#### What you are asked to do
Set down exactly the stretch of lines below that opens at the line containing "Operator --> Backup" and continues through the last line of the entries, and nothing else.

[Data excerpts]
+++++

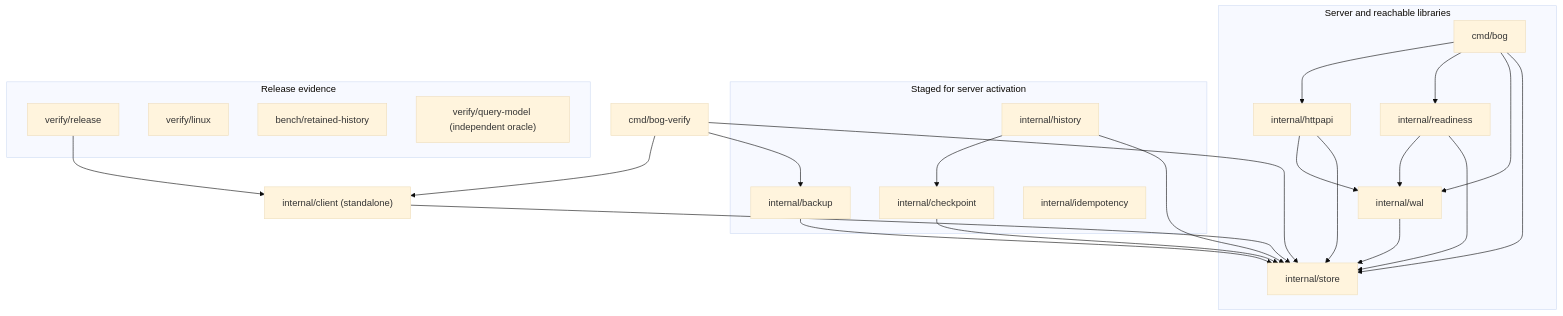
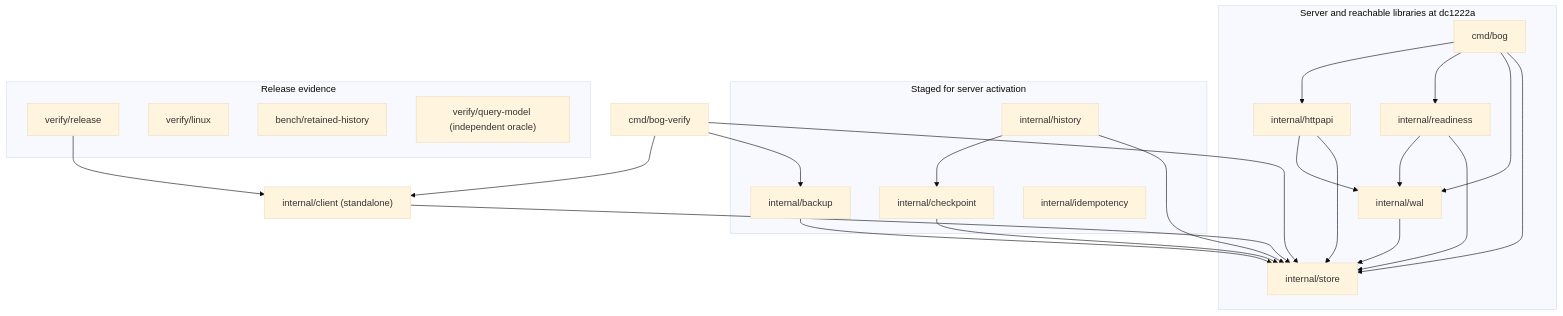
Before and after one commit to tflynn3/bog: the diagram in docs/architecture/SYSTEM.md, drawn with Mermaid (base theme). The commit also changed other lines of this file and 3 other files, not shown here.

Commit message:
bog: Land the measured architecture registry with the retained-history cutover

````diff
--- a/docs/architecture/SYSTEM.md
+++ b/docs/architecture/SYSTEM.md
@@ -28,42 +28,42 @@
 ```mermaid
 flowchart TD
-    subgraph Runtime["Server and reachable libraries"]
+    subgraph Runtime["Server and reachable libraries at dc1222a"]
         Cmd["cmd/bog"]
         HTTP["internal/httpapi"]
         Ready["internal/readiness"]
         WAL["internal/wal"]
         Store["internal/store"]
         Cmd --> HTTP
         Cmd --> Ready
         Cmd --> WAL
         Cmd --> Store
         HTTP --> WAL
         HTTP --> Store
         Ready --> WAL
         Ready --> Store
         WAL --> Store
     end
     Operator["cmd/bog-verify"]
     subgraph Staged["Staged for server activation"]
         Checkpoint["internal/checkpoint"]
         History["internal/history"]
         Backup["internal/backup"]
         Idempotency["internal/idempotency"]
         History --> Checkpoint
     end
     Client["internal/client (standalone)"]
     Checkpoint --> Store
     History --> Store
     Backup --> Store
     Operator --> Backup
     Operator --> Client
     Operator --> Store
     Client --> Store
     subgraph Evidence["Release evidence"]
         Admission["verify/release"]
         Durability["verify/linux"]
         Capacity["bench/retained-history"]
         Model["verify/query-model (independent oracle)"]
     end
     Admission --> Client
 ```
````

+++++

#### Finished task
     Operator --> Backup
     Operator --> Client
     Operator --> Store
     Client --> Store
     subgraph Evidence["Release evidence"]
         Admission["verify/release"]
         Durability["verify/linux"]
         Capacity["bench/retained-history"]
         Model["verify/query-model (independent oracle)"]
     end
     Admission --> Client
 ```
````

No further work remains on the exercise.